:: Exercise goal ::
The reply should be the records repeated exactly, without any images.

:: Detected change data ::
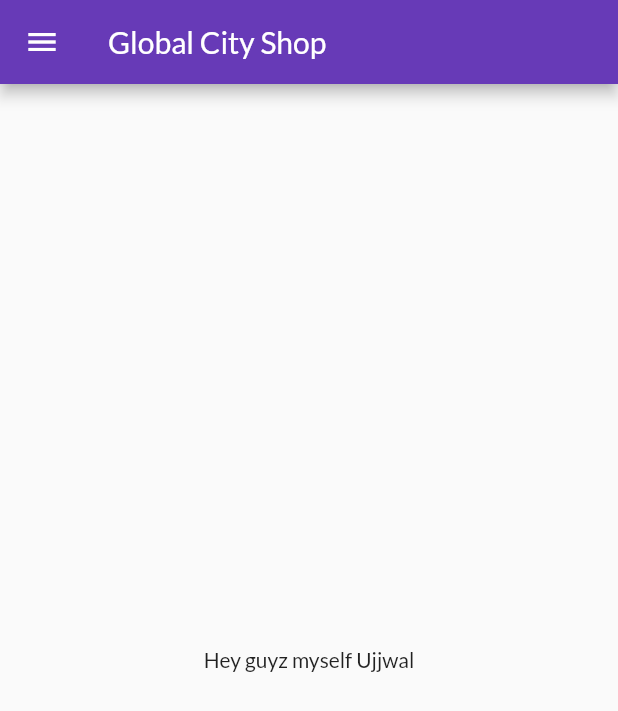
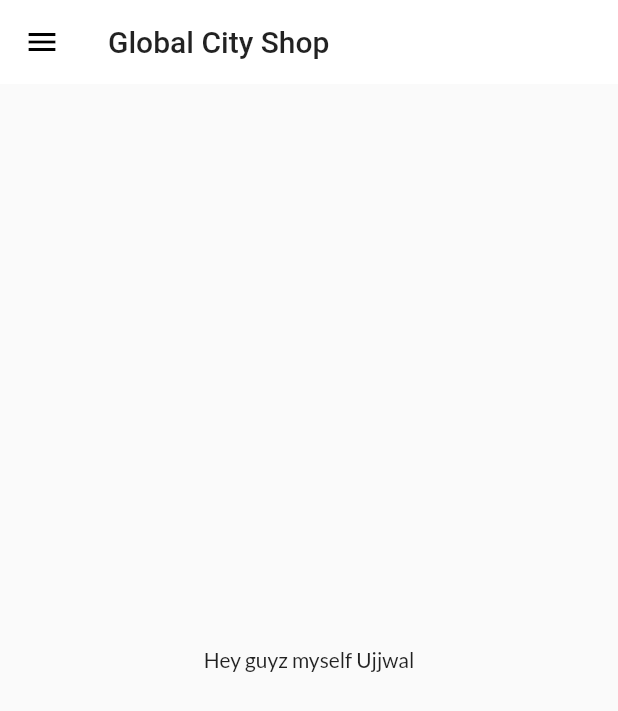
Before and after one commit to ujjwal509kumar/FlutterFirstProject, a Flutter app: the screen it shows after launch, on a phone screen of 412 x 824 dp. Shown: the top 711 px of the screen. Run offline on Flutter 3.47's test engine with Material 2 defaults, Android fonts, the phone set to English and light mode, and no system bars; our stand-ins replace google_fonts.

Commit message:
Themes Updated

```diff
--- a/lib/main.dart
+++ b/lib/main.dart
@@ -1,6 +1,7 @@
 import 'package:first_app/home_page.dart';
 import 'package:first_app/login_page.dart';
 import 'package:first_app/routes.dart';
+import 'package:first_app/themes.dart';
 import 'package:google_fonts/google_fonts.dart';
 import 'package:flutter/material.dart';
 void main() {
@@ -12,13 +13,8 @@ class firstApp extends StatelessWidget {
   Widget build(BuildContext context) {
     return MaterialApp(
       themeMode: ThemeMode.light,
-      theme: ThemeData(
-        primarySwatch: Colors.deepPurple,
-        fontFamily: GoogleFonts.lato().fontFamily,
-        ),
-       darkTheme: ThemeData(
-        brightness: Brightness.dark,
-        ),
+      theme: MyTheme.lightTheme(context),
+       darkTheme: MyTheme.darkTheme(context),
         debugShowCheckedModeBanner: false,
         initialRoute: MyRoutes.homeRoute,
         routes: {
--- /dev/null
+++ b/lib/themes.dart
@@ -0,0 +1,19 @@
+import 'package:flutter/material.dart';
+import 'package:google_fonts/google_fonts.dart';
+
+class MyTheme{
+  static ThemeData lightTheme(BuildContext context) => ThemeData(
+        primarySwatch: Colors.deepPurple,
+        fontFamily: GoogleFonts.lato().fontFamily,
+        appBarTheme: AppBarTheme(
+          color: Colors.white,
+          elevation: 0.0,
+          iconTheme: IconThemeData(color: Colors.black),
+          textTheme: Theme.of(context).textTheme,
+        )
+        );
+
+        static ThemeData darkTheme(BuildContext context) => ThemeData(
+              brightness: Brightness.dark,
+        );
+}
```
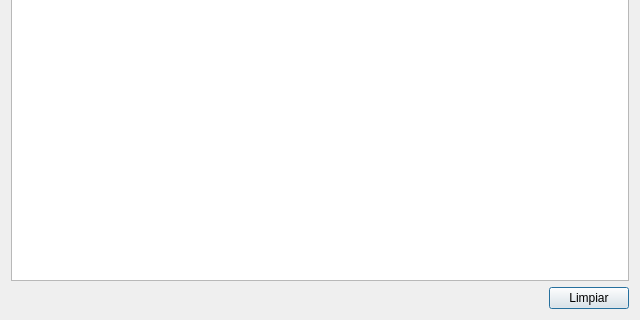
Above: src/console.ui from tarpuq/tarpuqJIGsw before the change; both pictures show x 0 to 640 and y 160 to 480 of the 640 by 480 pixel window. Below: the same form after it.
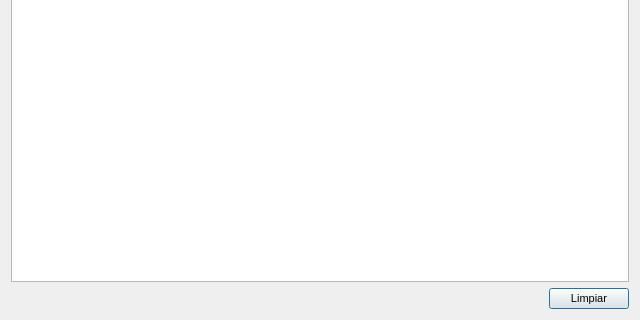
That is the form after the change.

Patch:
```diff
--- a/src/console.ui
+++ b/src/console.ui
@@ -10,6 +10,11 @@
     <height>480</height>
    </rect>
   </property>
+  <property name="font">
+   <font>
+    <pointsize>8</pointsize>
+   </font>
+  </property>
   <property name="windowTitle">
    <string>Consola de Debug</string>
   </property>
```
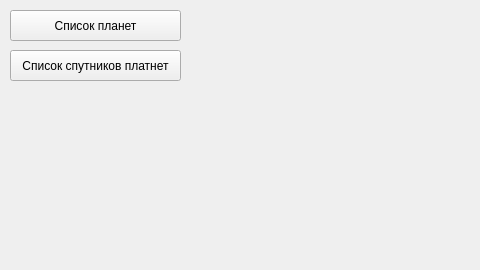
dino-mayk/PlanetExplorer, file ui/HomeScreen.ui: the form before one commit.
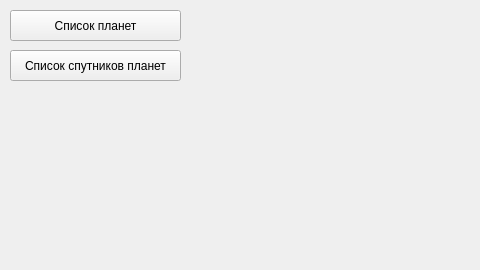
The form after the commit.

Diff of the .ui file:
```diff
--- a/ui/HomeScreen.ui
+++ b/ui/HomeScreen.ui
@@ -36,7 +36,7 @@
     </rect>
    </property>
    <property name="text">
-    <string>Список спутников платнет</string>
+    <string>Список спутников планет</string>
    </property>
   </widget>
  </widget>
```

:: Finished exercise ::
Before and after one commit to ujjwal509kumar/FlutterFirstProject, a Flutter app: the screen it shows after launch, on a phone screen of 412 x 824 dp. Shown: the top 711 px of the screen. Run offline on Flutter 3.47's test engine with Material 2 defaults, Android fonts, the phone set to English and light mode, and no system bars; our stand-ins replace google_fonts.

Commit message:
Themes Updated

```diff
--- a/lib/main.dart
+++ b/lib/main.dart
@@ -1,6 +1,7 @@
 import 'package:first_app/home_page.dart';
 import 'package:first_app/login_page.dart';
 import 'package:first_app/routes.dart';
+import 'package:first_app/themes.dart';
 import 'package:google_fonts/google_fonts.dart';
 import 'package:flutter/material.dart';
 void main() {
@@ -12,13 +13,8 @@ class firstApp extends StatelessWidget {
   Widget build(BuildContext context) {
     return MaterialApp(
       themeMode: ThemeMode.light,
-      theme: ThemeData(
-        primarySwatch: Colors.deepPurple,
-        fontFamily: GoogleFonts.lato().fontFamily,
-        ),
-       darkTheme: ThemeData(
-        brightness: Brightness.dark,
-        ),
+      theme: MyTheme.lightTheme(context),
+       darkTheme: MyTheme.darkTheme(context),
         debugShowCheckedModeBanner: false,
         initialRoute: MyRoutes.homeRoute,
         routes: {
--- /dev/null
+++ b/lib/themes.dart
@@ -0,0 +1,19 @@
+import 'package:flutter/material.dart';
+import 'package:google_fonts/google_fonts.dart';
+
+class MyTheme{
+  static ThemeData lightTheme(BuildContext context) => ThemeData(
+        primarySwatch: Colors.deepPurple,
+        fontFamily: GoogleFonts.lato().fontFamily,
+        appBarTheme: AppBarTheme(
+          color: Colors.white,
+          elevation: 0.0,
+          iconTheme: IconThemeData(color: Colors.black),
+          textTheme: Theme.of(context).textTheme,
+        )
+        );
+
+        static ThemeData darkTheme(BuildContext context) => ThemeData(
+              brightness: Brightness.dark,
+        );
+}
```
Above: src/console.ui from tarpuq/tarpuqJIGsw before the change; both pictures show x 0 to 640 and y 160 to 480 of the 640 by 480 pixel window. Below: the same form after it.
That is the form after the change.

Patch:
```diff
--- a/src/console.ui
+++ b/src/console.ui
@@ -10,6 +10,11 @@
     <height>480</height>
    </rect>
   </property>
+  <property name="font">
+   <font>
+    <pointsize>8</pointsize>
+   </font>
+  </property>
   <property name="windowTitle">
    <string>Consola de Debug</string>
   </property>
```
dino-mayk/PlanetExplorer, file ui/HomeScreen.ui: the form before one commit.
The form after the commit.

Diff of the .ui file:
```diff
--- a/ui/HomeScreen.ui
+++ b/ui/HomeScreen.ui
@@ -36,7 +36,7 @@
     </rect>
    </property>
    <property name="text">
-    <string>Список спутников платнет</string>
+    <string>Список спутников планет</string>
    </property>
   </widget>
  </widget>
```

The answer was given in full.